The present ADA Tour builds on these past efforts by paying tribute to the cross-disability efforts that culminated in the passage of this historic civil rights legislation. We invite communities nationwide to come together in celebrating the 25th anniversary of the ADA this coming July 26, 2015.
About the 2014 - 2015 ADA Legacy Tour
The 2014-15 tour began with an impromptu champagne christening by Youth Organizing (YO)! Disabled and Proud, a grassroots disability rights group led by and for young adults and youth with disabilities. Christina Mills, Deputy Director of the California Foundation for Independent Living, and Sarah Triano, Executive Officer at the California Committee for the Employment of People with Disabilities, arranged the spirited event at the capitol building in Sacramento, California. The energy was palpable and unifying.
Mentoring young leaders with disabilities is one important aspect of The ADA Legacy Project, as well as supporting their fresh interests, outlooks, and political work. Communication between three generations of disability leaders and advocates has been an especially fruitful outcome of the tour. When people with disabilities, especially young people, see the bus, their initial reaction is excitement, followed by photos and selfies with the ADA Bus and its crew.
Despite the success of organizations like YO!, there are still problems of segregation, undereducation, unemployment, and institutionalization in the disability community. The disability civil rights movement coalesced later than other civil rights movements, and mainstream society still does not honor, respect, or integrate disability culture. For young leaders who experience exclusion and bullying even today, connecting with the bus and affirms their own worth as part of a strong, vibrant community. For the pre-ADA generation, the bus and exhibits draw out their knowledge of history and validate their life experiences.
The ADA Tour travels with interactive exhibits that draw people with disabilities of all ages and cultures. These include:
- A four-panel display on the history of self-advocacy, courtesy of the Museum of disABILITY History;
- Displays on The ADA Legacy Project and its efforts to preserve disability history, celebrate major milestones and educate future generations of disability advocates;
- "Because of the ADA . . ." booth where advocates post their thoughts and photos to illustrate the difference the ADA has made in their lives;

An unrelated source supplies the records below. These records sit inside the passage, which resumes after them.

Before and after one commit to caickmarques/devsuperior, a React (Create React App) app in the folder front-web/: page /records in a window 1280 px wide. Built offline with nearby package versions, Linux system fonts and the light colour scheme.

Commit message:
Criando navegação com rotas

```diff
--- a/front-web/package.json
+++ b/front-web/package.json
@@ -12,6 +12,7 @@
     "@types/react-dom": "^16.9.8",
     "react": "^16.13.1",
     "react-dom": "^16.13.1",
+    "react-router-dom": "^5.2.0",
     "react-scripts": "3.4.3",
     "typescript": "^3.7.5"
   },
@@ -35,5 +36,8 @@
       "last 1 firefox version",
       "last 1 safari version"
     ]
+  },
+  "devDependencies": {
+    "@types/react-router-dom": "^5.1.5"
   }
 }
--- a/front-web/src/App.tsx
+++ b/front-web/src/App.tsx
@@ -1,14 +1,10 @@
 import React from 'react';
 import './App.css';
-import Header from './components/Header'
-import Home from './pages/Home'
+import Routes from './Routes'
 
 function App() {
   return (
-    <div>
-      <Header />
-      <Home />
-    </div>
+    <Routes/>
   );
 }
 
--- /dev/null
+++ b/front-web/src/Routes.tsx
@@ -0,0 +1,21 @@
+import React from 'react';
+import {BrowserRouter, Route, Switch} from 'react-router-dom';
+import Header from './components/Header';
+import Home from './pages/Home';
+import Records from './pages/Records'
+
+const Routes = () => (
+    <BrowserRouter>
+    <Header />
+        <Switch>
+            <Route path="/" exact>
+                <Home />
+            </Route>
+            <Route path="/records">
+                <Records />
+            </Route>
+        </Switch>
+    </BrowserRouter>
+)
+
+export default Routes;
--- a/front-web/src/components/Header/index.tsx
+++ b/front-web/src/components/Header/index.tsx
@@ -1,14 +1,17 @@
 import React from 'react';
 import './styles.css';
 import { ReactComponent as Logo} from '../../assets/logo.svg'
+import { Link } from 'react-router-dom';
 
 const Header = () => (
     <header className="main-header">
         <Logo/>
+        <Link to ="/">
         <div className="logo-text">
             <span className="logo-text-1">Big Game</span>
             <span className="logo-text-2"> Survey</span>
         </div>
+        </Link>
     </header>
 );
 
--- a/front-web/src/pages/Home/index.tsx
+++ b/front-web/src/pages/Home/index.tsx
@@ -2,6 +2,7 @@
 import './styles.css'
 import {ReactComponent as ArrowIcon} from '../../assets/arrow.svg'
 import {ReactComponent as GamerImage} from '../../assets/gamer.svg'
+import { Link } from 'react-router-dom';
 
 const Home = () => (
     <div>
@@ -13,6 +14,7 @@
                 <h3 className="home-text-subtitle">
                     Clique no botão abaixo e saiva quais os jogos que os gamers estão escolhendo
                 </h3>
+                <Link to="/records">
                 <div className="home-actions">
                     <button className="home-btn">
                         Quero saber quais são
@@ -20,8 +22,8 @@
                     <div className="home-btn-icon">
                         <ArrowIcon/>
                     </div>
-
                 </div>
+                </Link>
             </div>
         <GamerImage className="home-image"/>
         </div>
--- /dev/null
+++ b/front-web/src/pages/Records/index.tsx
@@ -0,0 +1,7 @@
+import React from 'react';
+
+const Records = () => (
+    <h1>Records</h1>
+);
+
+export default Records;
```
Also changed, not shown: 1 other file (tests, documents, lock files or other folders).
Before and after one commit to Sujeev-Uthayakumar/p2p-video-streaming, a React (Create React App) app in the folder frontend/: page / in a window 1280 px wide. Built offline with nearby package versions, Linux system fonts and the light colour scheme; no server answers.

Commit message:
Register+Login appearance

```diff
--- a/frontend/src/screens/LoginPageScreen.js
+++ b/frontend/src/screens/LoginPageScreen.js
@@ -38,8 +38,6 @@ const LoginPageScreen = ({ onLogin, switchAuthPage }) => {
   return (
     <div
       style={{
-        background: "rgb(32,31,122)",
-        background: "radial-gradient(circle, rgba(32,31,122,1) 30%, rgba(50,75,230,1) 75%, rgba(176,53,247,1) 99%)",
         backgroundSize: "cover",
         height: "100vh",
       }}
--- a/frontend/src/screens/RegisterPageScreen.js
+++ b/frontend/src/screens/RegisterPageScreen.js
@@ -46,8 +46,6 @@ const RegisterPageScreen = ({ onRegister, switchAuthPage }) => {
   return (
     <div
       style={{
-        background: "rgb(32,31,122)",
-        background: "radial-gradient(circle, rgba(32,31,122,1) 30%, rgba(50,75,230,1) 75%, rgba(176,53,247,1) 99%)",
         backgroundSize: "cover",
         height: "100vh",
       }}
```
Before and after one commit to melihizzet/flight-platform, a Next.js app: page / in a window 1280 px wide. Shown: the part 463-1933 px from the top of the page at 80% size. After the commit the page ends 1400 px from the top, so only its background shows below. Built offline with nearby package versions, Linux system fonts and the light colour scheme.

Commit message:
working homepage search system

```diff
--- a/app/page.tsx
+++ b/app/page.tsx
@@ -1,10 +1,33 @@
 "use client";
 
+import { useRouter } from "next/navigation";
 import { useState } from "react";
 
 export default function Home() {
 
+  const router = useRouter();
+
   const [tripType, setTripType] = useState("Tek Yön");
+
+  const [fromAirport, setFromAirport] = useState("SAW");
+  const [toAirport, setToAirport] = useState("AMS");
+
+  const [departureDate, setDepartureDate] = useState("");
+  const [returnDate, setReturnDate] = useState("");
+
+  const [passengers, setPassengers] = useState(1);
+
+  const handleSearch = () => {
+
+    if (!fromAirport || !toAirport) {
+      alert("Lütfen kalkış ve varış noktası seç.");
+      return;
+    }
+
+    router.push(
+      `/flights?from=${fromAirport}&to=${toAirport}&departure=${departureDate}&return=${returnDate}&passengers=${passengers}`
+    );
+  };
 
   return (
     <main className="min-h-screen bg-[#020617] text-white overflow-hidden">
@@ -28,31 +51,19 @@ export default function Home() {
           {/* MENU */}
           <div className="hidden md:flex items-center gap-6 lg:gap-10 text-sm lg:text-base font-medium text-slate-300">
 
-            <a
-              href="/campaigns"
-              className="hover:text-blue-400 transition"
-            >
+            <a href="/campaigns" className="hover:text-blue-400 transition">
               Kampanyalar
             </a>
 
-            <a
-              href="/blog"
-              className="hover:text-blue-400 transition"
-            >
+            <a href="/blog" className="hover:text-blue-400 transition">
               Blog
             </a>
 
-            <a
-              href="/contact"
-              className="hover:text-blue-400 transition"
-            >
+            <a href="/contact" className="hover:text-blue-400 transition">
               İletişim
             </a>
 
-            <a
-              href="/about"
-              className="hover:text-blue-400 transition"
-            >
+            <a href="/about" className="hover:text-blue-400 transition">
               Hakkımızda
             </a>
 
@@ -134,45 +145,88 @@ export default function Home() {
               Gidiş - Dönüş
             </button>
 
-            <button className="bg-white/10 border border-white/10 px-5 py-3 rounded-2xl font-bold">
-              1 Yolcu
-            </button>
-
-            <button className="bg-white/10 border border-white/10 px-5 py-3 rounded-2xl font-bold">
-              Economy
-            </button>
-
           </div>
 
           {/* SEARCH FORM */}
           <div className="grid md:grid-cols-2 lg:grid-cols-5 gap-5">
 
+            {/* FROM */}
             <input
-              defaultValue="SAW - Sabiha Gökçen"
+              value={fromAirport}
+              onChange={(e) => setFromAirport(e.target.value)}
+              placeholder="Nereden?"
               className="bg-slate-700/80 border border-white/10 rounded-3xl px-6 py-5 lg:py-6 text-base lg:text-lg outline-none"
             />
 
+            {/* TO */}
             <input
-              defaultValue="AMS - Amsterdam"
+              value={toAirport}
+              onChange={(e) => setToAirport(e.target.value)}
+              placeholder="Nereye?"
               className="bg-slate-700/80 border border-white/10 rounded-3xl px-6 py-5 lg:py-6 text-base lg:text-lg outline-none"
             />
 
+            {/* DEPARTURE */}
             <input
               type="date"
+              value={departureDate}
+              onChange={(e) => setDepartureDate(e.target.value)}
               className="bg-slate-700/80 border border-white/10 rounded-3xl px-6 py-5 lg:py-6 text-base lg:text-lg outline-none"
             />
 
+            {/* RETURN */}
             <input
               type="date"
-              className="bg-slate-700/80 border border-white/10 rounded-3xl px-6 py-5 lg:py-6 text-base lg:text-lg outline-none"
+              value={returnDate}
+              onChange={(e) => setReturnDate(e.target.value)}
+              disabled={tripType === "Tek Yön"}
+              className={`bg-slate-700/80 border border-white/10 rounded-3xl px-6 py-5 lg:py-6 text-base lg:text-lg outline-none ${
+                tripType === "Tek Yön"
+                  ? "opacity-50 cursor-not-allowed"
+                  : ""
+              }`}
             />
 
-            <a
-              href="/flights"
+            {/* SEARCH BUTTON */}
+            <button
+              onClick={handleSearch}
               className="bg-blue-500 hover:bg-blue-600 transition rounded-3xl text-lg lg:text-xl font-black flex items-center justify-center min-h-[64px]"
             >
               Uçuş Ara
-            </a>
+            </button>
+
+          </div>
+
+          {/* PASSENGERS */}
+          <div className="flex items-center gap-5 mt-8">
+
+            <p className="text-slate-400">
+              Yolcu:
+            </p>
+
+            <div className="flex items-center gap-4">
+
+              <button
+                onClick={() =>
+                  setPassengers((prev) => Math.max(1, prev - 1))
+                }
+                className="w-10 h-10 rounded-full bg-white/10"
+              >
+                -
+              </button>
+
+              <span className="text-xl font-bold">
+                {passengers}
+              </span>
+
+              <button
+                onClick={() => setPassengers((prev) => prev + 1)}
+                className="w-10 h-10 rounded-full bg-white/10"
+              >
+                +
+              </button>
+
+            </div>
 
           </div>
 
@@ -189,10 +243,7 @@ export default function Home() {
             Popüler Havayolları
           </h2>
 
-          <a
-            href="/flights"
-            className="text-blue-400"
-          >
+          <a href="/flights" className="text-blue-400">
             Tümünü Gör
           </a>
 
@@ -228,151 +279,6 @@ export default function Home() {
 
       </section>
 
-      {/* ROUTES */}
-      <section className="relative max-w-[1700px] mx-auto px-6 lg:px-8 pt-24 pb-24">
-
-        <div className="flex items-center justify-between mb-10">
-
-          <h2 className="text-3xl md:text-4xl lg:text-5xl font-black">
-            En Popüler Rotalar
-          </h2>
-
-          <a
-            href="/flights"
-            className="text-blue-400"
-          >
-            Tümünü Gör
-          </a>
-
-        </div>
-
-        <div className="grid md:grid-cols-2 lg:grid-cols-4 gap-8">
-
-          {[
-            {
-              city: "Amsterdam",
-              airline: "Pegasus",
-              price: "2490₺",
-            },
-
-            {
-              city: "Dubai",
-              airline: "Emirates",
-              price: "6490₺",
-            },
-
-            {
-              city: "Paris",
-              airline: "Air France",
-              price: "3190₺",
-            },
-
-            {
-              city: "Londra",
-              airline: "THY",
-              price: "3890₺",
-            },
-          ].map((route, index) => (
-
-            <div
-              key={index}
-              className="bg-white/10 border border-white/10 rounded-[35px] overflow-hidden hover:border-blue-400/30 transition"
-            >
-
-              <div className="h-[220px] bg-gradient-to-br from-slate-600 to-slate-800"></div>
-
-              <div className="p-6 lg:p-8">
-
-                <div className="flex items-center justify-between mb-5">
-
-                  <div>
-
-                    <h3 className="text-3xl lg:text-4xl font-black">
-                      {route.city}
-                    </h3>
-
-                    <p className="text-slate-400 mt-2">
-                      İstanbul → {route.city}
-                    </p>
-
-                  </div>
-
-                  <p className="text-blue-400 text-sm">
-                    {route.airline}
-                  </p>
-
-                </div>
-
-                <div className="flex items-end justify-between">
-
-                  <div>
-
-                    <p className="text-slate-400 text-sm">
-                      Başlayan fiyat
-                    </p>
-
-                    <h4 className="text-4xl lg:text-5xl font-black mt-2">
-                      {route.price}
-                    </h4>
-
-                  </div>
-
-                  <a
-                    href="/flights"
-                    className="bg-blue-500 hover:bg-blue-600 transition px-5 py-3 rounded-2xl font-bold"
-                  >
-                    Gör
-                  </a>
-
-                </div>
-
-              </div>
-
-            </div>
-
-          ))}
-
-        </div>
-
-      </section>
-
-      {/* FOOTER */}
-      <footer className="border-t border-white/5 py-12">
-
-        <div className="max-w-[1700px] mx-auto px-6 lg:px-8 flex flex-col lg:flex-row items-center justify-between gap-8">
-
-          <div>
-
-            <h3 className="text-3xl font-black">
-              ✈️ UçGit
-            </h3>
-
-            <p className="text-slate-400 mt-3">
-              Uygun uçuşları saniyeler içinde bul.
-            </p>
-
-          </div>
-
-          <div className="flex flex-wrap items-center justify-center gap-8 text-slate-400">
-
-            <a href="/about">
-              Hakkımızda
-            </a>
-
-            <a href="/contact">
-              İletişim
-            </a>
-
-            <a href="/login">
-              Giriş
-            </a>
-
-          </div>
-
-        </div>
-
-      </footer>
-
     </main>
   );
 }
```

- The ADA quilt where advocates add their signature to thousands of others who have participated in the Tour;
- Displays on the history of the Road to Freedom Tour;
- An information table with handouts on The ADA Legacy Project and the ADA Network, plus information from the project’s partners and sponsors; and
- Events, workshops, artifacts, and other programming provided by local hosts.
The ADA Legacy Project was conceived by Mark Johnson, Director of Advocacy at the Shepard Center in Atlanta, and further developed during a retreat with disability leaders from across the nation. The first retreat was held at the Shepherd Center. This group set the goals of the project:
We preserve our past by partnering with those who work to collect, promote and exhibit materials from the disability rights movement.
We celebrate our present by partnering with those who work to honor the milestones and accomplishments of the disability rights movement, including the 25th anniversary of the passage of the Americans with Disabilities Act.
We educate our future by partnering with those who work to raise awareness of the history, contributions and issues still facing people with disabilities, developing our next generation of advocates.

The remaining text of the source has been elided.